## EXERCISE DATA
——

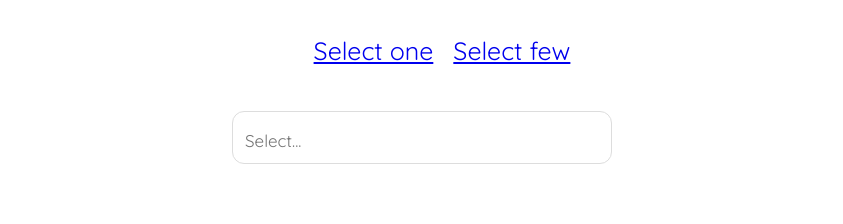
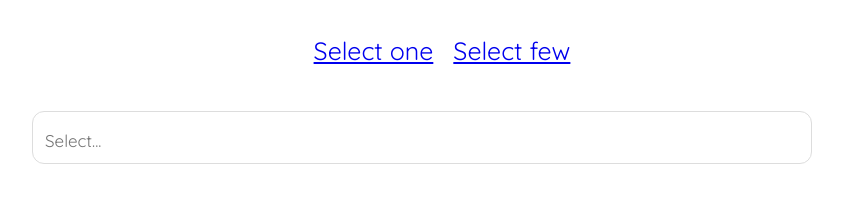
Before and after one commit to ArunasNorvaisa/SelectCities, a React (Create React App) app: page /SelectOne in a window 1280 px wide. Shown: the top 224 px of the page, without its empty margins (218-1061 px from the left). Built offline with nearby package versions, Linux system fonts and the light colour scheme.

Commit message:
Release candidate #3. Props passing from react-router; CSS updated to reflect one displayed component.

```diff
--- a/src/components/App.jsx
+++ b/src/components/App.jsx
@@ -1,8 +1,8 @@
 import React from 'react';
 import { BrowserRouter, Route, Link } from "react-router-dom";
 
-import SelectionOne from './SelectionOne';
-import SelectionMultiple from './SelectionMultiple';
+import Dropdown from './Dropdown';
+import {cities} from '../data/Data';
 
 import './App.css';
 
@@ -19,8 +19,14 @@ function App() {
           </li>
         </ul>
       </nav>
-      <Route path='/SelectOne/' component={SelectionOne} />
-      <Route path='/SelectMultiple/' component={SelectionMultiple} />
+      <Route
+        path='/SelectOne/'
+        render={props => <Dropdown {...props} multiple={false} data={cities} />}
+      />
+      <Route
+        path='/SelectMultiple/'
+        render={props => <Dropdown {...props} multiple={true} data={cities} />}
+      />
     </div>
   </BrowserRouter>;
 }
--- a/src/components/Dropdown.scss
+++ b/src/components/Dropdown.scss
@@ -1,5 +1,6 @@
 .formWrapper {
-  width: 40rem;
+  width: 80rem;
+  margin: 0 auto;
 
   &__input {
     width: 100%;
--- a/src/components/Selection.scss
+++ /dev/null
@@ -1,6 +0,0 @@
-.selectionWrapper {
-  display: flex;
-  flex-wrap: wrap;
-  justify-content: center;
-  align-items: flex-start;
-}
--- a/src/components/SelectionMultiple.jsx
+++ /dev/null
@@ -1,15 +0,0 @@
-import React from 'react';
-
-import Dropdown from "./Dropdown";
-
-import './Selection.scss';
-import {cities} from '../data/Data';
-
-function SelectionMultiple() {
-
-  return <div className="selectionWrapper">
-    <Dropdown multiple={true} data={cities}/>
-  </div>
-}
-
-export default SelectionMultiple;
--- a/src/components/SelectionOne.jsx
+++ /dev/null
@@ -1,15 +0,0 @@
-import React from 'react';
-
-import Dropdown from "./Dropdown";
-
-import './Selection.scss';
-import {cities} from '../data/Data';
-
-function SelectionOne() {
-
-  return <div className="selectionWrapper">
-    <Dropdown multiple={false} data={cities} />
-  </div>
-}
-
-export default SelectionOne;
```
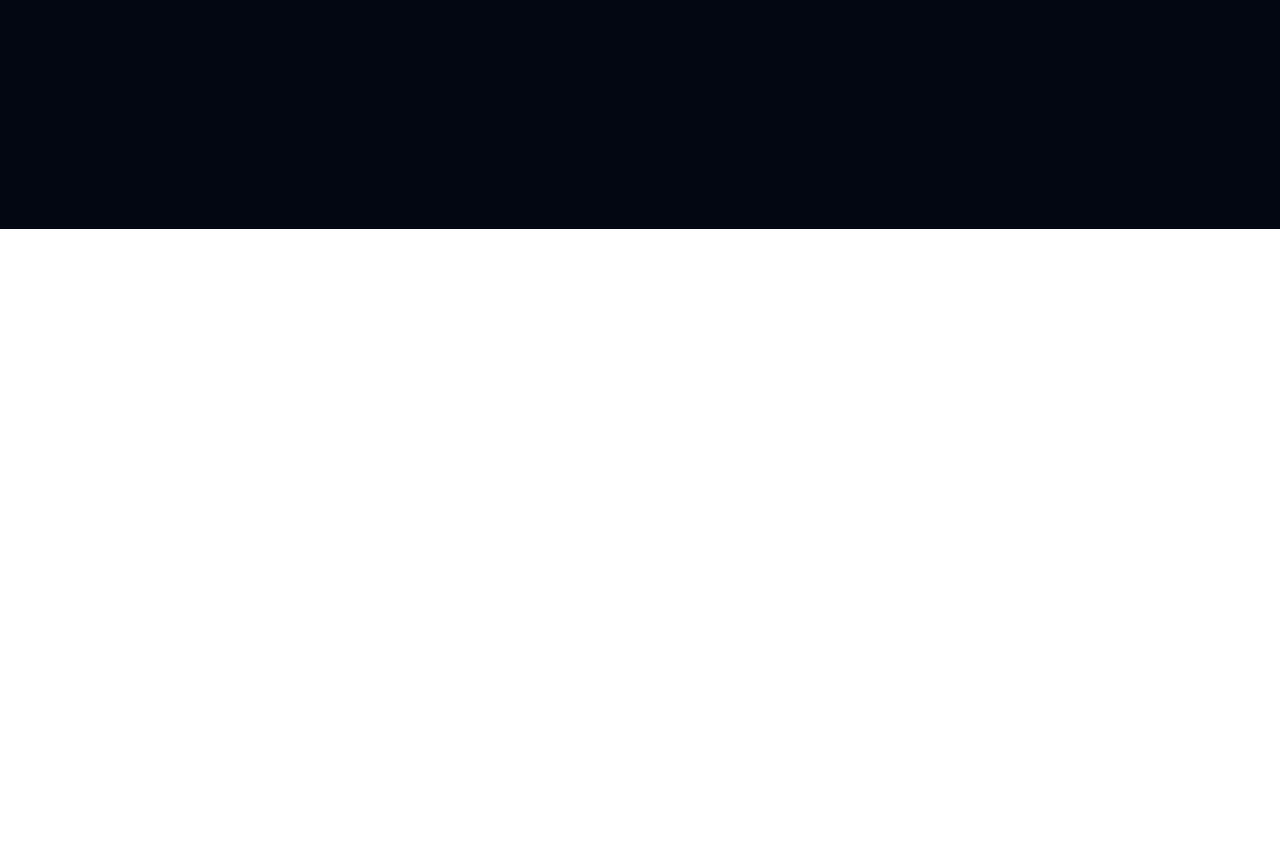
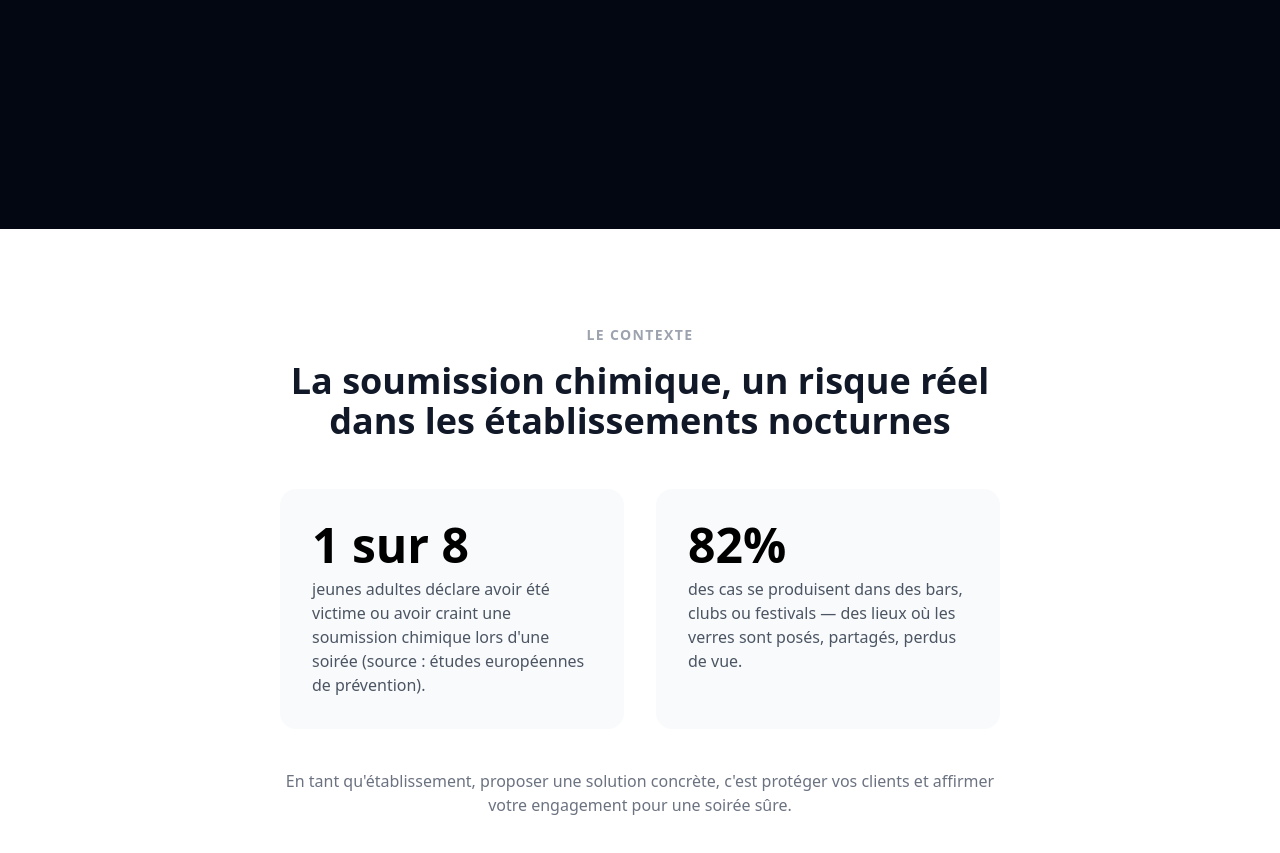
Before and after one commit to Sam9151/clearcup, a plain HTML site: page index.html in a window 1280 px wide. Shown: the part 635-1488 px from the top of the page. Before the commit the page ends 864 px from the top, so only its background shows below. Drawn offline with nearby package versions, Linux system fonts and the light colour scheme.

Commit message:
feat: section probleme avec stats

```diff
--- a/index.html
+++ b/index.html
@@ -56,7 +56,28 @@
 </section>
 
   <!-- PROBLÈME -->
-  <section id="probleme"></section>
+  <section id="probleme" class="py-24 bg-white">
+  <div class="max-w-3xl mx-auto px-6 text-center">
+    <p class="text-sm font-semibold uppercase tracking-widest text-gray-400 mb-4">Le contexte</p>
+    <h2 class="text-3xl md:text-4xl font-bold mb-8">
+      La soumission chimique, un risque réel dans les établissements nocturnes
+    </h2>
+    <div class="grid md:grid-cols-2 gap-8 text-left mt-12">
+      <div class="bg-gray-50 rounded-2xl p-8">
+        <p class="text-5xl font-bold text-black mb-2">1 sur 8</p>
+        <p class="text-gray-600">jeunes adultes déclare avoir été victime ou avoir craint une soumission chimique lors d'une soirée (source : études européennes de prévention).</p>
+      </div>
+      <div class="bg-gray-50 rounded-2xl p-8">
+        <p class="text-5xl font-bold text-black mb-2">82%</p>
+        <p class="text-gray-600">des cas se produisent dans des bars, clubs ou festivals — des lieux où les verres sont posés, partagés, perdus de vue.</p>
+      </div>
+    </div>
+    <p class="mt-10 text-gray-500 text-base">
+      En tant qu'établissement, proposer une solution concrète, c'est protéger vos clients
+      et affirmer votre engagement pour une soirée sûre.
+    </p>
+  </div>
+</section>
 
   <!-- COMMENT ÇA MARCHE -->
   <section id="comment"></section>
```
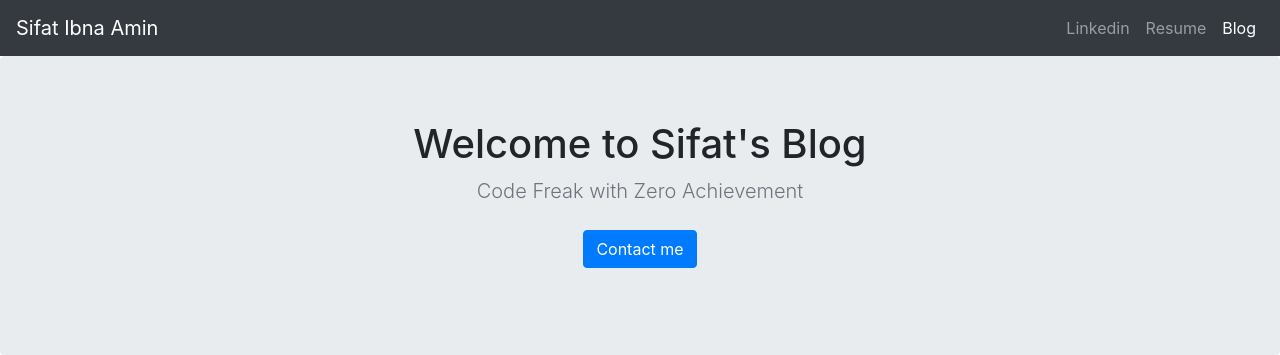
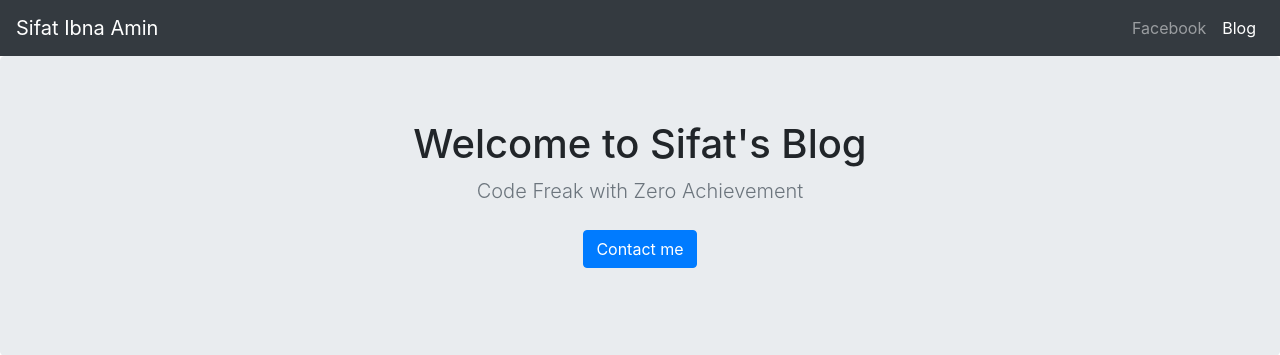
Before and after one commit to SifatIbna/portfolio-project, a Django app: page /blog/ in a window 1280 px wide. Shown: the top 355 px of the page. Run offline with Django 3.2, Linux system fonts and the light colour scheme; data that the repository does not hold is empty; some libraries are stand-ins or nearby versions.

Commit message:
Fixed some issues

```diff
--- a/blog/templates/blog/allblogs.html
+++ b/blog/templates/blog/allblogs.html
@@ -53,8 +53,7 @@
         </button>
         <div class="collapse navbar-collapse" id="navbarNavAltMarkup">
             <div class="navbar-nav ml-auto">
-                <a class="nav-item nav-link" href="#">Linkedin </a>
-                <a class="nav-item nav-link" href="#">Resume</a>
+                <a class="nav-item nav-link" href="#">Facebook </a>
                 <a class="nav-item nav-link active" href="#">Blog</a>
 
             </div>
--- a/blog/templates/blog/detail.html
+++ b/blog/templates/blog/detail.html
@@ -58,8 +58,8 @@
 
             <div>
                     <img src="{{ blog.image.url }}" class="img-fluid"/>
-
-                        <p>{{ blog.summary }}</p>
+                        <br>
+                        <p>{{ blog.body }}</p>
                         <p>{{ blog.pub_date }}</p>
 
 
```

——

## WHAT THIS TASK INVOLVES
Every line of the listing that includes the word "gray" must be copied.

## REPLY TO THE TASK
+    <p class="text-sm font-semibold uppercase tracking-widest text-gray-400 mb-4">Le contexte</p>
+      <div class="bg-gray-50 rounded-2xl p-8">
+        <p class="text-gray-600">jeunes adultes déclare avoir été victime ou avoir craint une soumission chimique lors d'une soirée (source : études européennes de prévention).</p>
+      <div class="bg-gray-50 rounded-2xl p-8">
+        <p class="text-gray-600">des cas se produisent dans des bars, clubs ou festivals — des lieux où les verres sont posés, partagés, perdus de vue.</p>
+    <p class="mt-10 text-gray-500 text-base">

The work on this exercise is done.